__What you should do__
Look for the string "nonce" in the listing. Copy each line that has it.
== Supplied data ==
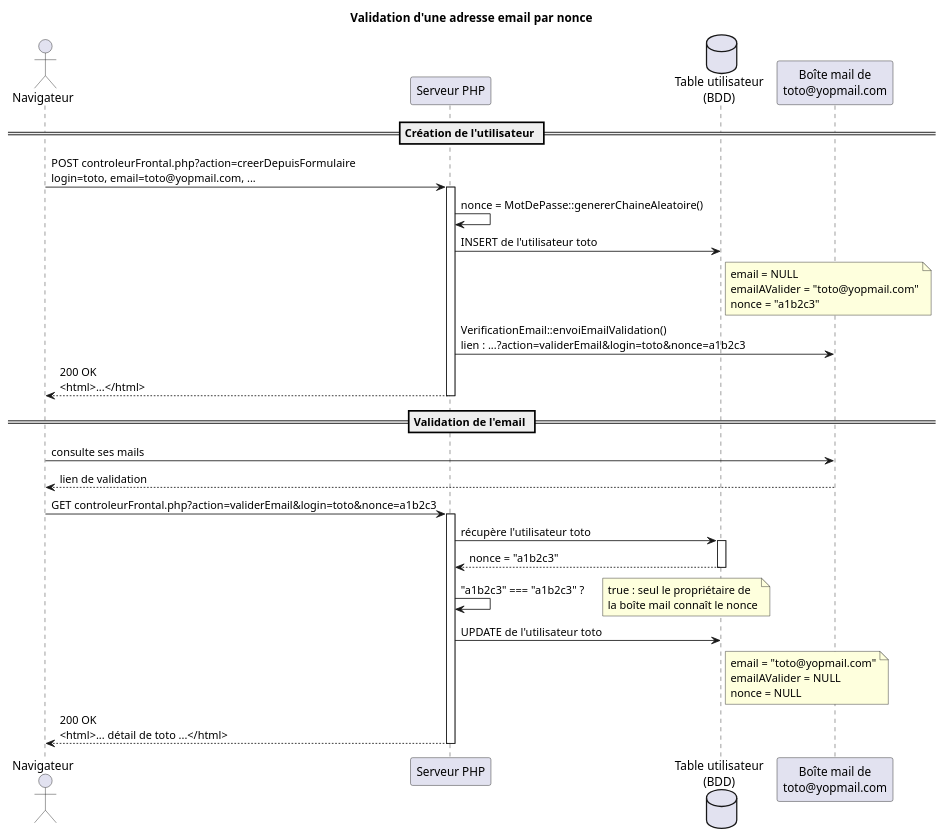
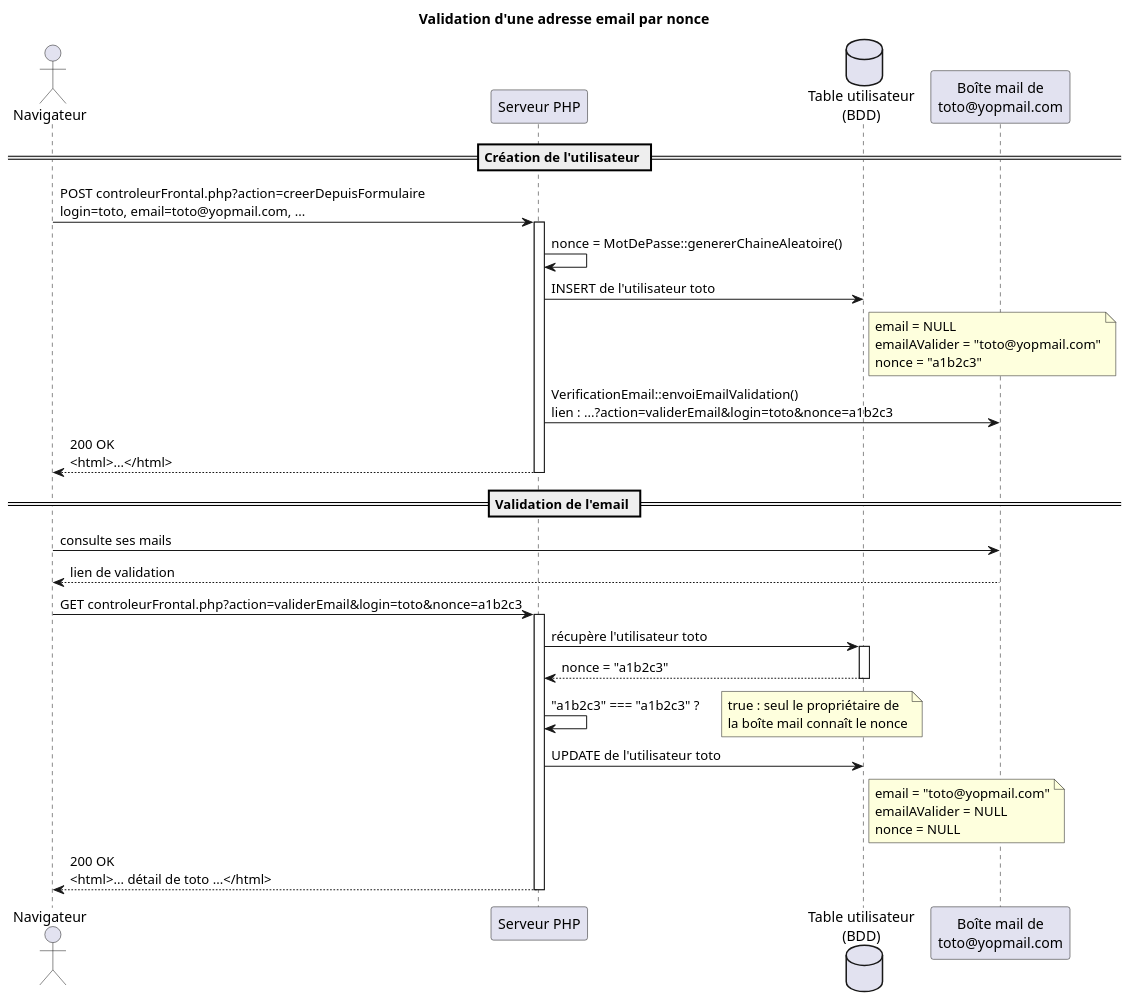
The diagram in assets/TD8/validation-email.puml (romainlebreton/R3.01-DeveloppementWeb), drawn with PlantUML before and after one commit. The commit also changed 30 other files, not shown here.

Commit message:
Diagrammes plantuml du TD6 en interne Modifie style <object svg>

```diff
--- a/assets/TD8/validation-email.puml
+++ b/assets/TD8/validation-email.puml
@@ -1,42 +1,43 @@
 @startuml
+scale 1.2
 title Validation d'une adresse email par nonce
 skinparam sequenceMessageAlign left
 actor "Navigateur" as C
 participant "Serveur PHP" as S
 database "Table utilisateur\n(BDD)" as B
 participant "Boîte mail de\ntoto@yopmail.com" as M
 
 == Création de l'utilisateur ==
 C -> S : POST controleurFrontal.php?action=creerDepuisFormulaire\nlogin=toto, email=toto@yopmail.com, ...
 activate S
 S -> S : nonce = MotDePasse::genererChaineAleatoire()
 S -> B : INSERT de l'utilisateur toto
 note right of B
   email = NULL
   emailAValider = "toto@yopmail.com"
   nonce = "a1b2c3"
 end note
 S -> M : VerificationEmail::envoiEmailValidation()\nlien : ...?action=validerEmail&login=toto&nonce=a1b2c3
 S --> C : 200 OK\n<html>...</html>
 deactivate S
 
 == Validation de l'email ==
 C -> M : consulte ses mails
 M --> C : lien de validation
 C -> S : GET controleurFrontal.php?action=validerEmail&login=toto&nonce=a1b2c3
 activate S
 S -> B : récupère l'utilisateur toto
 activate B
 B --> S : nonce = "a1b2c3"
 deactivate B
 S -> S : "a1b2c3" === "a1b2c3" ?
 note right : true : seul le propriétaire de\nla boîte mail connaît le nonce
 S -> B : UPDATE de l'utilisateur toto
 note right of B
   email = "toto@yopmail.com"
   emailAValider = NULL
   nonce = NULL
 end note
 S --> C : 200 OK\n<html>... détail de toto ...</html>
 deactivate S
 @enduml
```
===
== Supplied data ==
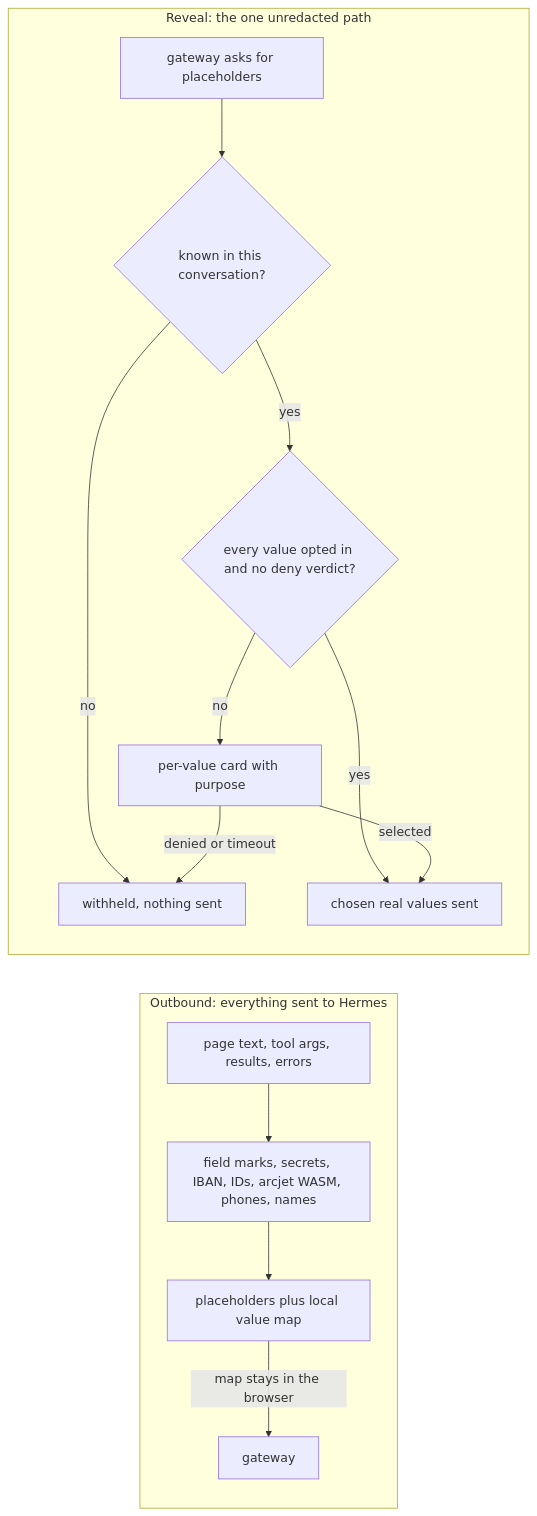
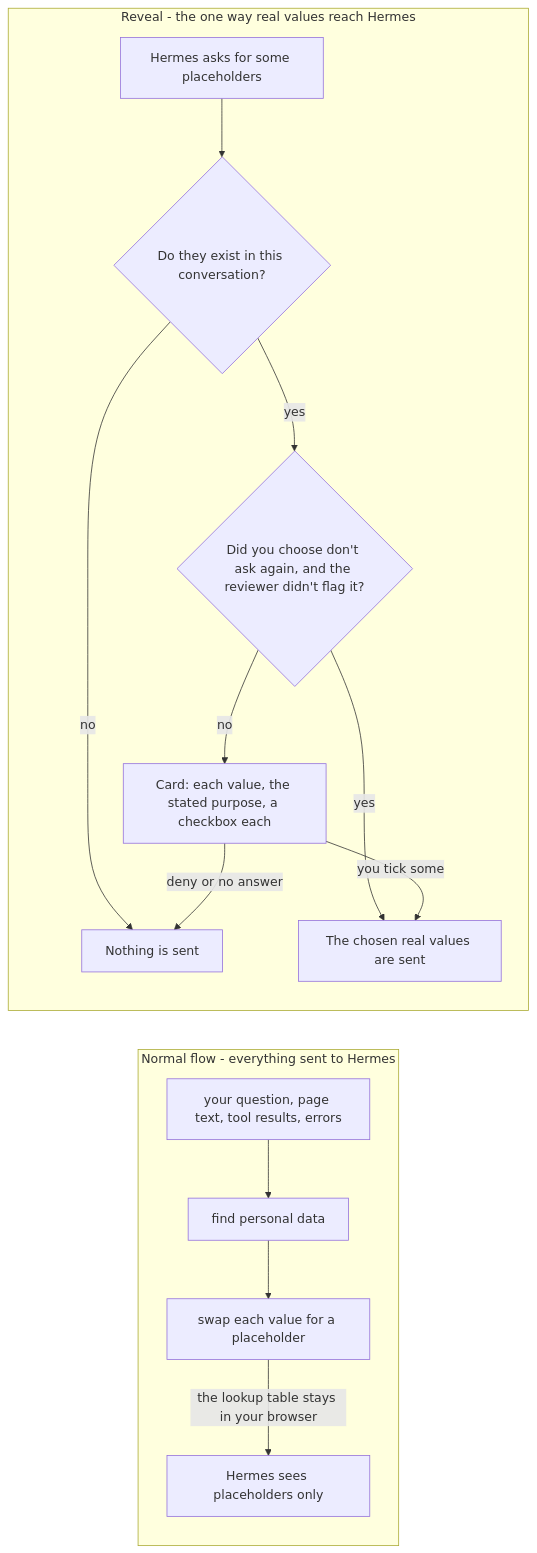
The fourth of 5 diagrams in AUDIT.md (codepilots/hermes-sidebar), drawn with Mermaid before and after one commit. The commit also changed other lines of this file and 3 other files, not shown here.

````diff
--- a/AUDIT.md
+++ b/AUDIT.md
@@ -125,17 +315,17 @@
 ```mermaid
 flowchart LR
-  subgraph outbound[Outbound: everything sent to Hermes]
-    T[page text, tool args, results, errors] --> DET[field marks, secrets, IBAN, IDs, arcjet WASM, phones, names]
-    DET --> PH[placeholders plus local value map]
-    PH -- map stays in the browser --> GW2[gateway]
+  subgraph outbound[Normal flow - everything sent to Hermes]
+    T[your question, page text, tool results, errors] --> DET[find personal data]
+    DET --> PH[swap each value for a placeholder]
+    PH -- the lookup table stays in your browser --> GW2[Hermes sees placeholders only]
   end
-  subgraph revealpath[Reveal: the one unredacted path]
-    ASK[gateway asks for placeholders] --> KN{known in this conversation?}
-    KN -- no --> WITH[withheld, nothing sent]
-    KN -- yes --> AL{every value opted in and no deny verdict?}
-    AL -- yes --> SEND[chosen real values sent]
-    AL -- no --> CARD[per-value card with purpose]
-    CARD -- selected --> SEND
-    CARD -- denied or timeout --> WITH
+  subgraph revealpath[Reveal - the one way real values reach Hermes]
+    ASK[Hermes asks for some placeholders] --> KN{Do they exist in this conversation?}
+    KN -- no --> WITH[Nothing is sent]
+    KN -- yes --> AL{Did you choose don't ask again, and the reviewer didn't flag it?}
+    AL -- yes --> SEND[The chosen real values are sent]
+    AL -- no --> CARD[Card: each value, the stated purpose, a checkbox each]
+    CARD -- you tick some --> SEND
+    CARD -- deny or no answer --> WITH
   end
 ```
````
===
== Supplied data ==
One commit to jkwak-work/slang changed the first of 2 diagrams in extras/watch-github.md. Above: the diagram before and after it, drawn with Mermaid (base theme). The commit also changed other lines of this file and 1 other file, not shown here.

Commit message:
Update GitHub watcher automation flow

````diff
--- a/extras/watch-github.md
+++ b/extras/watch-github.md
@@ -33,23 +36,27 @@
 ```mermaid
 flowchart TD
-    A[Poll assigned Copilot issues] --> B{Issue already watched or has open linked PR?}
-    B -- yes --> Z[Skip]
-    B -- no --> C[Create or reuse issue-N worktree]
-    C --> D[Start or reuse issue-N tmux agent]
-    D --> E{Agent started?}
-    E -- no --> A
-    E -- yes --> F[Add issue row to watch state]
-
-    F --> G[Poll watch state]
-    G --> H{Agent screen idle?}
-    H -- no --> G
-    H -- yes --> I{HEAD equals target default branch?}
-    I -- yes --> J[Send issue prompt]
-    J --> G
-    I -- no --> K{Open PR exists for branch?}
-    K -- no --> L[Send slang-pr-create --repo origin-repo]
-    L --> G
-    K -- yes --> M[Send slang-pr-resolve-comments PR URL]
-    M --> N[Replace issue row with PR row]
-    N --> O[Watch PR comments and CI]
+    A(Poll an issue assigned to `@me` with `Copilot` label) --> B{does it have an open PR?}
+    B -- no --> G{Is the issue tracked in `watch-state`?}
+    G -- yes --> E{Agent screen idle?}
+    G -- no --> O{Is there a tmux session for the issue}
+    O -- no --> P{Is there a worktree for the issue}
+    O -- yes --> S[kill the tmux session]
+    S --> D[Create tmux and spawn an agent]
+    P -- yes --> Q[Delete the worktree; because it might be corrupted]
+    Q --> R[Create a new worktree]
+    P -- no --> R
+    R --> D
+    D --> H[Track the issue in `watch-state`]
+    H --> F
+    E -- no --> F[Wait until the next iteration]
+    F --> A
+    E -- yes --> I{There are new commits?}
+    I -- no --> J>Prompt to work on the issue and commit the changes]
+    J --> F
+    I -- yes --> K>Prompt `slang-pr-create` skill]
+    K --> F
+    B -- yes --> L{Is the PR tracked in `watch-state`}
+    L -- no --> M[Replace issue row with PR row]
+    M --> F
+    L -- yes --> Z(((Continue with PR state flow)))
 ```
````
===
__Expected output__
 title Validation d'une adresse email par nonce
 S -> S : nonce = MotDePasse::genererChaineAleatoire()
   nonce = "a1b2c3"
 S -> M : VerificationEmail::envoiEmailValidation()\nlien : ...?action=validerEmail&login=toto&nonce=a1b2c3
 C -> S : GET controleurFrontal.php?action=validerEmail&login=toto&nonce=a1b2c3
 B --> S : nonce = "a1b2c3"
 note right : true : seul le propriétaire de\nla boîte mail connaît le nonce
   nonce = NULL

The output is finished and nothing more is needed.